One year after the Flint Water Crisis I was invited to participate in a water rights session at a conference hosted by the US Human Rights Network in Austin, Texas in 2015. The reason I was at the conference was to promote efforts by the American Association for the Advancement of Science (AAAS) to encourage scientists to shine a light on how science intersects with human rights, in the U.S. as well as in the context of international development. My plan was to sit at an information booth and share my stories about water quality projects I spearheaded in communities in Bangladesh, Colombia, and the Philippines. I did not expect to be thrown into conversations that made me reexamine how scientists use their knowledge as a public good.
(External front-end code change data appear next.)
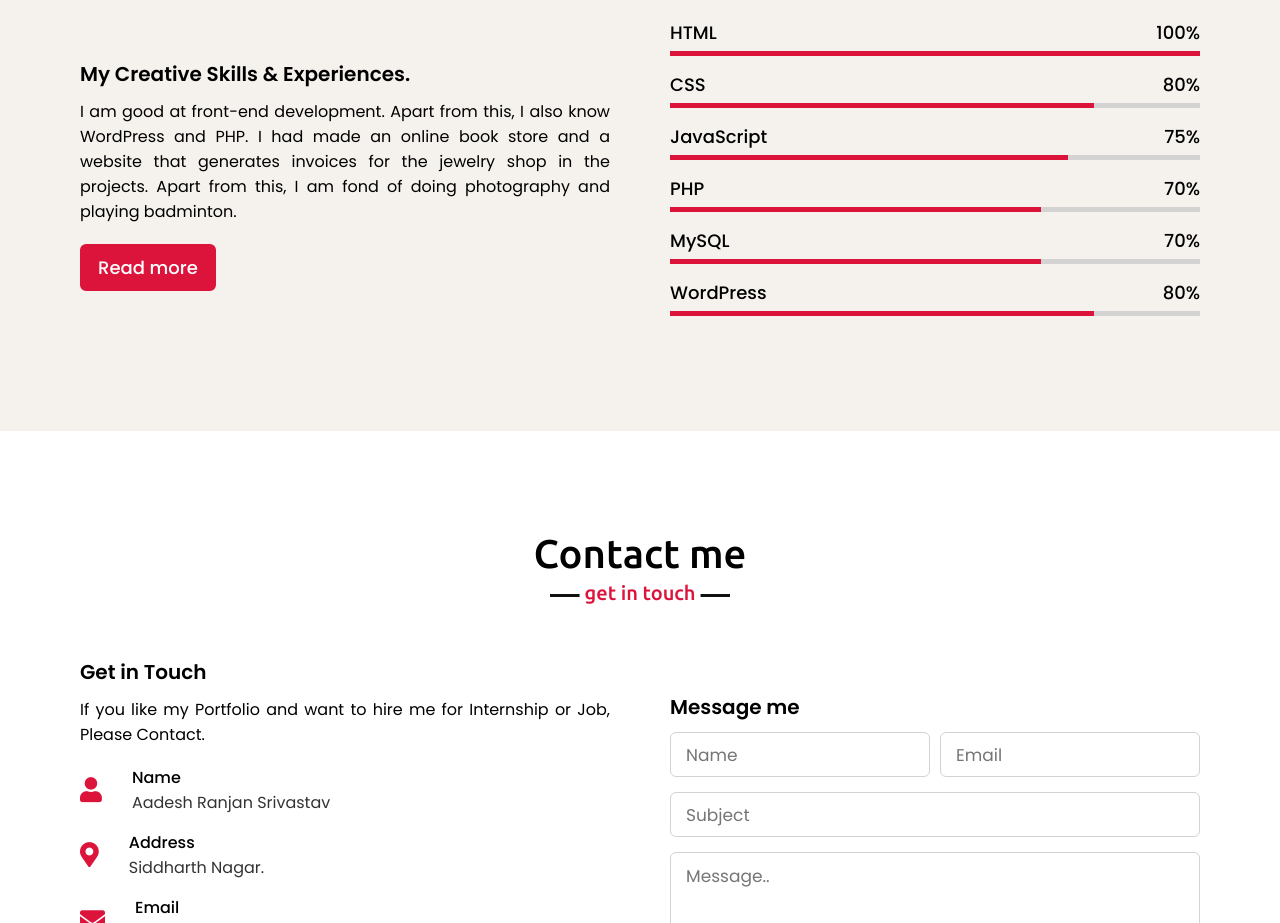
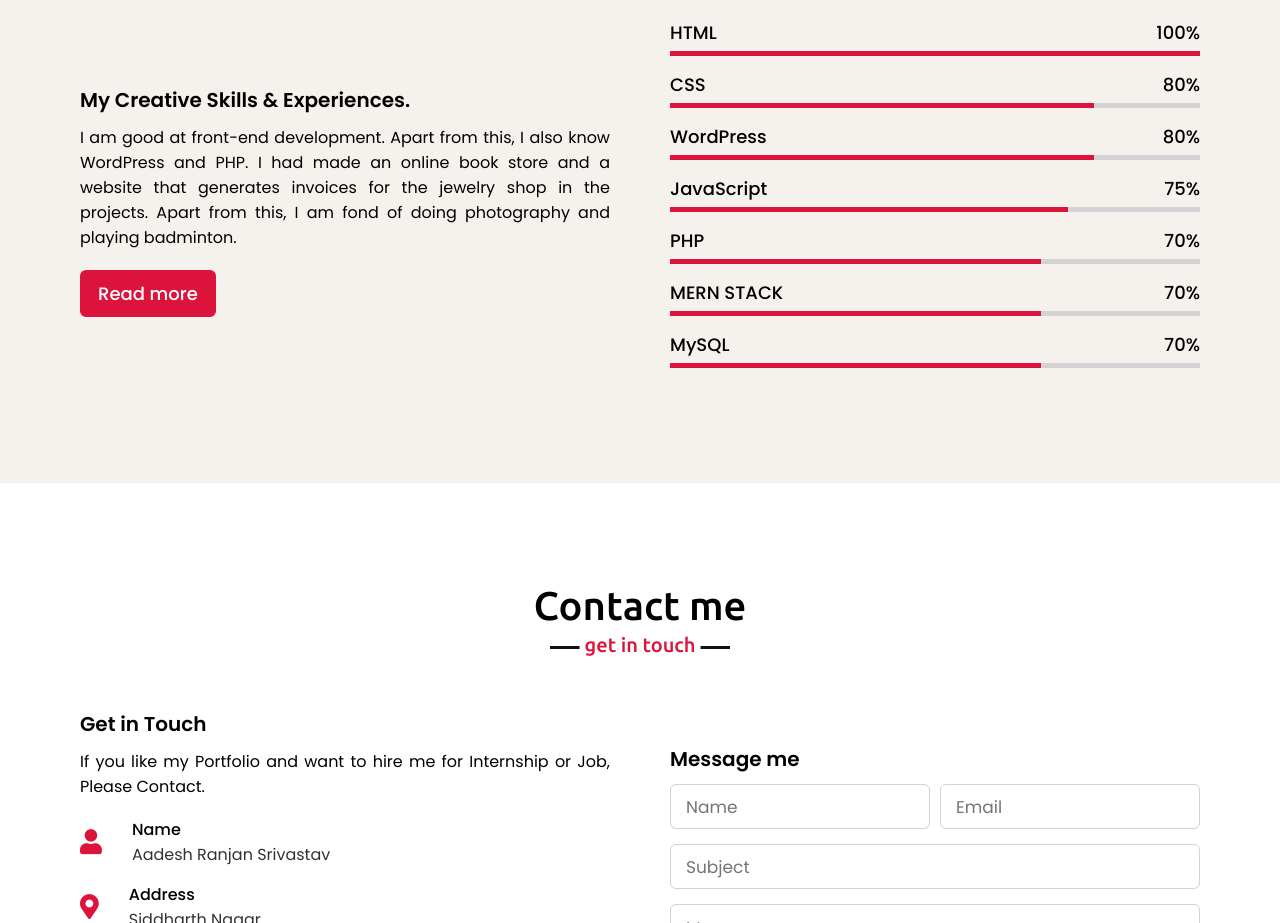
Before and after one commit to aadesh-coder/Portfolio, a plain HTML site: page index.html in a window 1280 px wide. Shown: the part 1740-2663 px from the top of the page. Drawn offline with nearby package versions, Linux system fonts and the light colour scheme.

Commit message:
Updated code

```diff
--- a/index.html
+++ b/index.html
@@ -90,6 +90,13 @@
                     </div>
                     <div class="bars">
                         <div class="info">
+                            <span>WordPress</span>
+                            <span>80%</span>
+                        </div>
+                        <div class="line wordpress"></div>
+                    </div>
+                    <div class="bars">
+                        <div class="info">
                             <span>JavaScript</span>
                             <span>75%</span>
                         </div>
@@ -104,17 +111,17 @@
                     </div>
                     <div class="bars">
                         <div class="info">
+                            <span>MERN STACK</span>
+                            <span>70%</span>
+                        </div>
+                        <div class="line mernstack"></div>
+                    </div>
+                    <div class="bars">
+                        <div class="info">
                             <span>MySQL</span>
                             <span>70%</span>
                         </div>
                         <div class="line mysql"></div>
-                    </div>
-                    <div class="bars">
-                        <div class="info">
-                            <span>WordPress</span>
-                            <span>80%</span>
-                        </div>
-                        <div class="line wordpress"></div>
                     </div>
                 </div>
             </div>
--- a/style.css
+++ b/style.css
@@ -332,6 +332,9 @@ section .title::after{
 .skills-content .right .php::before{
     width: 70%;
 }
+.skills-content .right .mernstack::before{
+  width: 70%;
+}
 .skills-content .right .mysql::before{
     width: 70%;
 }
```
The shipping industry is coming to grips with its egregious carbon footprint, as it has an outsized contribution to greenhouse gas emissions and to the dumping of chemicals into open seas. Already, the global shipping industry contributes about 2 percent of global carbon emissions, about the same as Germany, as the BBC reported.
The Jefferson Memorial in Washington, DC overlooks the Tidal Basin, a man-made body of water surrounded by cherry trees. Visitors can stroll along the water's edge, gazing up at the stately monument.
But at high tide, people are forced off parts of the path. Twice a day, the Tidal Basin floods and water spills onto the walkway.